FILE PHOTO: Residential home construction continues as California faces a housing shortage

WASHINGTON(Reuters) - U.S. construction spending unexpectedly fell in February as strength in single-family homebuilding was more than offset by weaknesses in nonresidential and public projects.

The Commerce Department said on Monday that construction spending dropped 0.3% after an unrevised 0.2% decline in January. Economists polled by Reuters had forecast construction spending rebounding 0.7%. Construction spending increased 10.7% year-on-year in February.

Spending on private construction projects was unchanged for a second straight month in February. Investment in residential construction rose 0.7% after gaining 0.1% in the prior month.

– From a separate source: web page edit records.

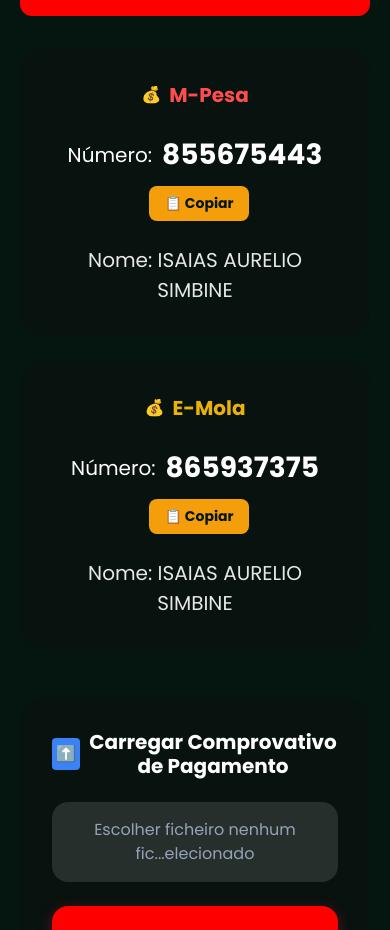
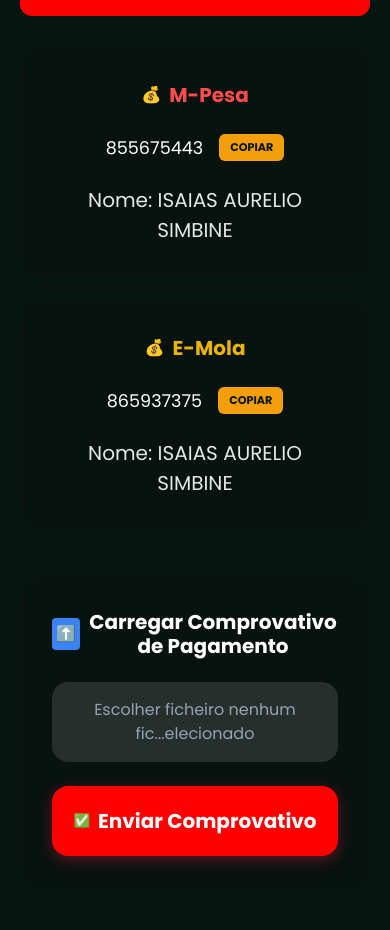
Before and after one commit to elidiojoaomaibass-lgtm/GOLD---SORVICES-, a React (Vite) app: page / in a window 390 px wide. Shown: the part 4340-5270 px from the top of the page. Built offline with nearby package versions, Linux system fonts and the light colour scheme.

Commit message:
Feature: Inline copy feedback and compact mobile layout

```diff
--- a/src/App.tsx
+++ b/src/App.tsx
@@ -61,6 +61,8 @@ function App() {
   const [fileName, setFileName] = useState<string>("");
   const [notification, setNotification] = useState<{ name: string; amount: string } | null>(null);
 
+  const [copiedNumber, setCopiedNumber] = useState<string | null>(null);
+
   useEffect(() => {
     const interval = setInterval(() => {
       const randomName = RANDOM_NAMES[Math.floor(Math.random() * RANDOM_NAMES.length)];
@@ -75,7 +77,8 @@ function App() {
 
   const copyToClipboard = (text: string) => {
     navigator.clipboard.writeText(text);
-    alert('Número copiado com sucesso');
+    setCopiedNumber(text);
+    setTimeout(() => setCopiedNumber(null), 3000);
   };
 
   const handleFileChange = (e: React.ChangeEvent<HTMLInputElement>) => {
@@ -324,16 +327,29 @@ function App() {
               <span role="img" aria-label="money">💰</span>
               <span style={{ fontWeight: 700, color: '#ff4d4d', fontSize: '1.25rem' }}>M-Pesa</span>
             </div>
-            <div style={{ marginBottom: '1.5rem', display: 'flex', alignItems: 'center', justifyContent: 'center', gap: '10px', flexWrap: 'wrap' }}>
-              <span style={{ fontSize: '1.25rem', color: 'white' }}>Número: </span>
-              <span style={{ fontWeight: 800, fontSize: '1.75rem', color: 'white' }}>855675443</span>
+            <div style={{ marginBottom: '1.5rem', display: 'flex', flexDirection: 'column', alignItems: 'center', gap: '8px' }}>
+              <div style={{ display: 'flex', alignItems: 'center', justifyContent: 'center', gap: '8px', flexWrap: 'nowrap' }}>
+                <span style={{ fontSize: '1.1rem', color: 'white' }}>855675443</span>
                 <button
                   className="copy-btn"
                   onClick={(e) => { e.stopPropagation(); copyToClipboard('855675443'); }}
-                style={{ backgroundColor: '#f59e0b', color: '#04160f', fontWeight: 700, borderRadius: '8px', padding: '6px 14px', fontSize: '0.875rem' }}
+                  style={{ backgroundColor: '#f59e0b', color: '#04160f', fontWeight: 800, borderRadius: '6px', padding: '4px 10px', fontSize: '0.7rem' }}
                 >
-                📋 Copiar
+                  COPIAR
                 </button>
+              </div>
+              <AnimatePresence>
+                {copiedNumber === '855675443' && (
+                  <motion.span
+                    initial={{ opacity: 0, y: -5 }}
+                    animate={{ opacity: 1, y: 0 }}
+                    exit={{ opacity: 0 }}
+                    style={{ color: '#22c55e', fontSize: '0.85rem', fontWeight: 600 }}
+                  >
+                    Número copiado com sucesso
+                  </motion.span>
+                )}
+              </AnimatePresence>
             </div>
             <div style={{ fontSize: '1.25rem', color: 'white', opacity: 0.9 }}>
               Nome: ISAIAS AURELIO SIMBINE
@@ -346,16 +362,29 @@ function App() {
               <span role="img" aria-label="money-bag">💰</span>
               <span style={{ fontWeight: 700, color: '#eab308', fontSize: '1.25rem' }}>E-Mola</span>
             </div>
-            <div style={{ marginBottom: '1.5rem', display: 'flex', alignItems: 'center', justifyContent: 'center', gap: '10px', flexWrap: 'wrap' }}>
-              <span style={{ fontSize: '1.25rem', color: 'white' }}>Número: </span>
-              <span style={{ fontWeight: 800, fontSize: '1.75rem', color: 'white' }}>865937375</span>
+            <div style={{ marginBottom: '1.5rem', display: 'flex', flexDirection: 'column', alignItems: 'center', gap: '8px' }}>
+              <div style={{ display: 'flex', alignItems: 'center', justifyContent: 'center', gap: '8px', flexWrap: 'nowrap' }}>
+                <span style={{ fontSize: '1.1rem', color: 'white' }}>865937375</span>
                 <button
                   className="copy-btn"
                   onClick={(e) => { e.stopPropagation(); copyToClipboard('865937375'); }}
-                style={{ backgroundColor: '#f59e0b', color: '#04160f', fontWeight: 700, borderRadius: '8px', padding: '6px 14px', fontSize: '0.875rem' }}
+                  style={{ backgroundColor: '#f59e0b', color: '#04160f', fontWeight: 800, borderRadius: '6px', padding: '4px 10px', fontSize: '0.7rem' }}
                 >
-                📋 Copiar
+                  COPIAR
                 </button>
+              </div>
+              <AnimatePresence>
+                {copiedNumber === '865937375' && (
+                  <motion.span
+                    initial={{ opacity: 0, y: -5 }}
+                    animate={{ opacity: 1, y: 0 }}
+                    exit={{ opacity: 0 }}
+                    style={{ color: '#22c55e', fontSize: '0.85rem', fontWeight: 600 }}
+                  >
+                    Número copiado com sucesso
+                  </motion.span>
+                )}
+              </AnimatePresence>
             </div>
             <div style={{ fontSize: '1.25rem', color: 'white', opacity: 0.9 }}>
               Nome: ISAIAS AURELIO SIMBINE
```
Lines whose indentation alone changed are shown as unchanged.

Outlays on new single-family construction projects jumped 1.4%, boosted by tight housing supply. Recent government data showed there were 757,000 housing units for sale in the fourth quarter, well below the 1.145 million units before the COVID-19 pandemic. Outlays on multi-family housing projects dipped 0.2% in February, likely as builders worked through a large backlog.

Outlays on private non-residential structures like factories dropped 0.9%. The broad decline in spending was led by a 2.5% plunge in amusement and recreation projects. Investment in healthcare facilities decreased 1.9% while spending on commercial buildings declined 1.7%. Spending on manufacturing construction projects fell 0.6%.

Spending on structures was one of the contributors to the economy's 3.4% annualized growth pace in the fourth quarter.

Investment in public construction projects dropped 1.2% after falling 0.7% in January.

State and local government spending tumbled 1.1% and outlays on federal government projects plummeted 2.1%.

(Reporting by Lucia Mutikani; Editing by Chizu Nomiyama)